** RECORDS FOR THIS EXERCISE follows **
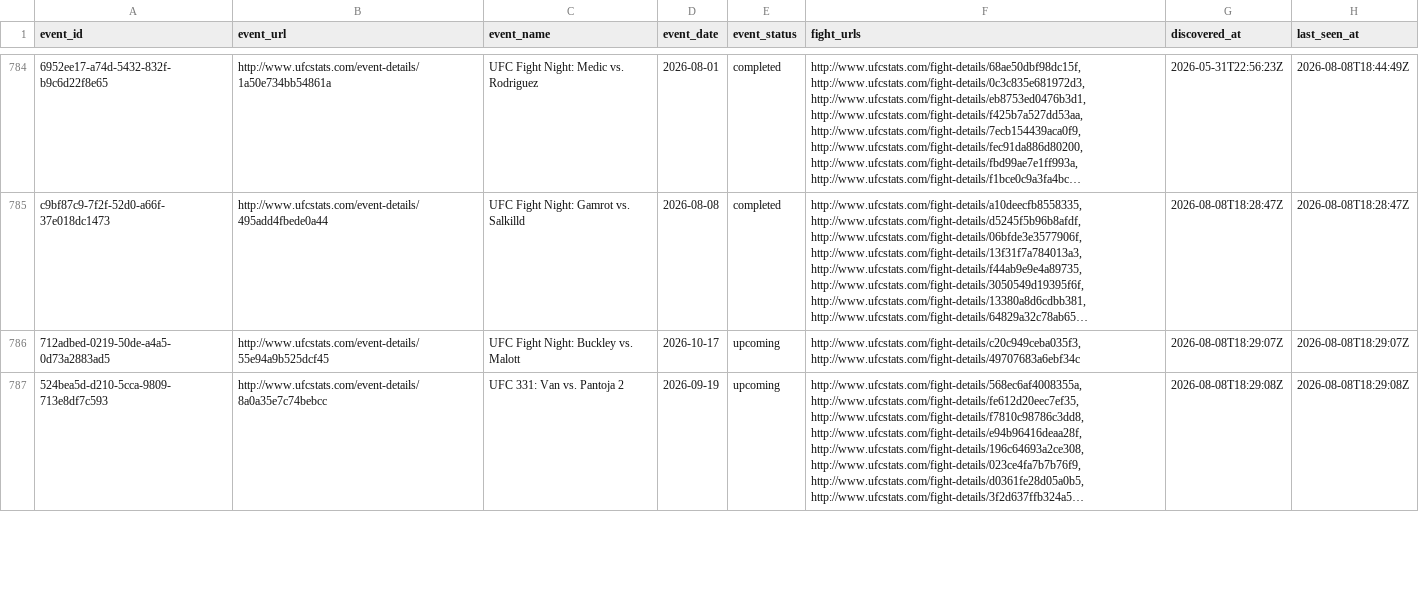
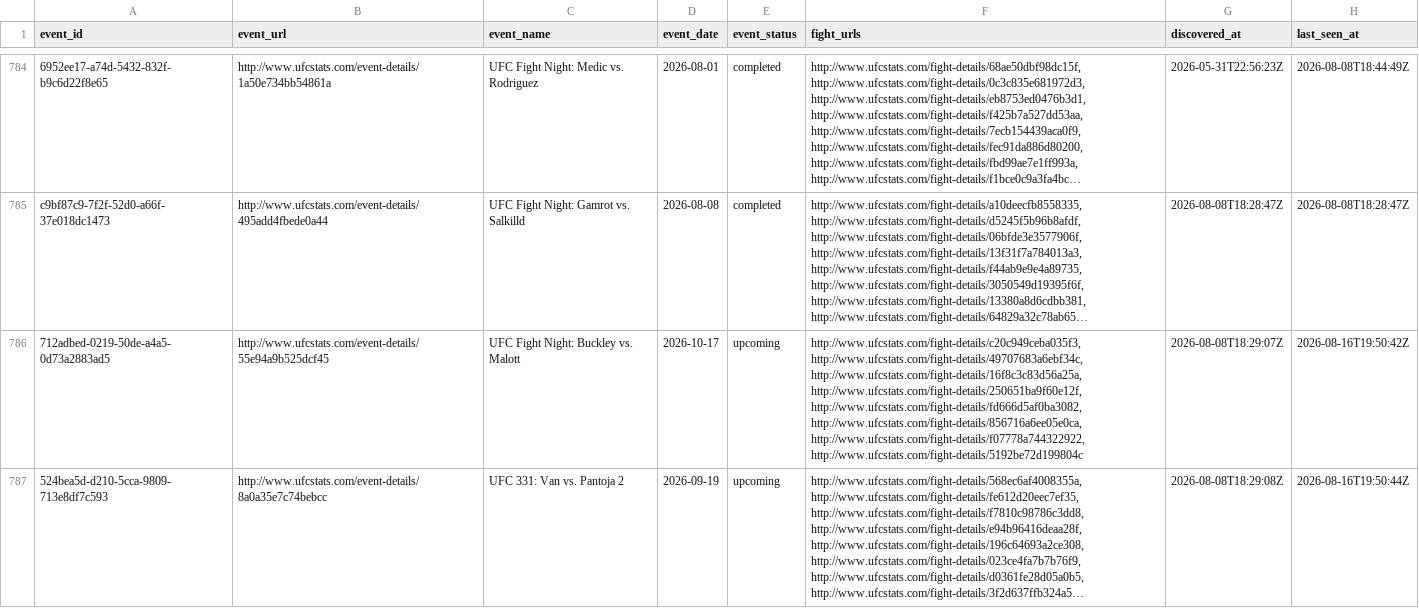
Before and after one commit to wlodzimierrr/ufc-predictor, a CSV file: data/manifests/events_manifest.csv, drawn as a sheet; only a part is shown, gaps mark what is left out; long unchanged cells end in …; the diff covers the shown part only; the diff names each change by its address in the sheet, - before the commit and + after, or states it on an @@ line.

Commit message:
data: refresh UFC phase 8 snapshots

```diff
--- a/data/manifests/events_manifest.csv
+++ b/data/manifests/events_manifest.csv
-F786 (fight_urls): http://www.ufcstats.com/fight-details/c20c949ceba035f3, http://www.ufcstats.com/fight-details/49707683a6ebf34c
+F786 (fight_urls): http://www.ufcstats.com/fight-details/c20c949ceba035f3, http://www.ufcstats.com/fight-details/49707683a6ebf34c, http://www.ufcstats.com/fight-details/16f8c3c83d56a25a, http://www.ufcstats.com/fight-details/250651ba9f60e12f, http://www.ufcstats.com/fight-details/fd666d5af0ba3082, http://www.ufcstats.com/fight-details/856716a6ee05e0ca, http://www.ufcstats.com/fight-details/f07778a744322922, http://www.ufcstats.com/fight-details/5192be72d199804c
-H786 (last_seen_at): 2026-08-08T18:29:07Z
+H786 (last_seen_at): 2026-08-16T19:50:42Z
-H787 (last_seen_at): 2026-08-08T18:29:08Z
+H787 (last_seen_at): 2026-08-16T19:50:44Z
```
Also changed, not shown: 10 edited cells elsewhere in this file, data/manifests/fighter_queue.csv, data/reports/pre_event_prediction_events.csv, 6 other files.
** End of RECORDS FOR THIS EXERCISE **
__ACTION ITEM__: This calls for each record above to be set down exactly, with the images skipped.

__ANSWER SECTION__:
Before and after one commit to wlodzimierrr/ufc-predictor, a CSV file: data/manifests/events_manifest.csv, drawn as a sheet; only a part is shown, gaps mark what is left out; long unchanged cells end in …; the diff covers the shown part only; the diff names each change by its address in the sheet, - before the commit and + after, or states it on an @@ line.

Commit message:
data: refresh UFC phase 8 snapshots

```diff
--- a/data/manifests/events_manifest.csv
+++ b/data/manifests/events_manifest.csv
-F786 (fight_urls): http://www.ufcstats.com/fight-details/c20c949ceba035f3, http://www.ufcstats.com/fight-details/49707683a6ebf34c
+F786 (fight_urls): http://www.ufcstats.com/fight-details/c20c949ceba035f3, http://www.ufcstats.com/fight-details/49707683a6ebf34c, http://www.ufcstats.com/fight-details/16f8c3c83d56a25a, http://www.ufcstats.com/fight-details/250651ba9f60e12f, http://www.ufcstats.com/fight-details/fd666d5af0ba3082, http://www.ufcstats.com/fight-details/856716a6ee05e0ca, http://www.ufcstats.com/fight-details/f07778a744322922, http://www.ufcstats.com/fight-details/5192be72d199804c
-H786 (last_seen_at): 2026-08-08T18:29:07Z
+H786 (last_seen_at): 2026-08-16T19:50:42Z
-H787 (last_seen_at): 2026-08-08T18:29:08Z
+H787 (last_seen_at): 2026-08-16T19:50:44Z
```
Also changed, not shown: 10 edited cells elsewhere in this file, data/manifests/fighter_queue.csv, data/reports/pre_event_prediction_events.csv, 6 other files.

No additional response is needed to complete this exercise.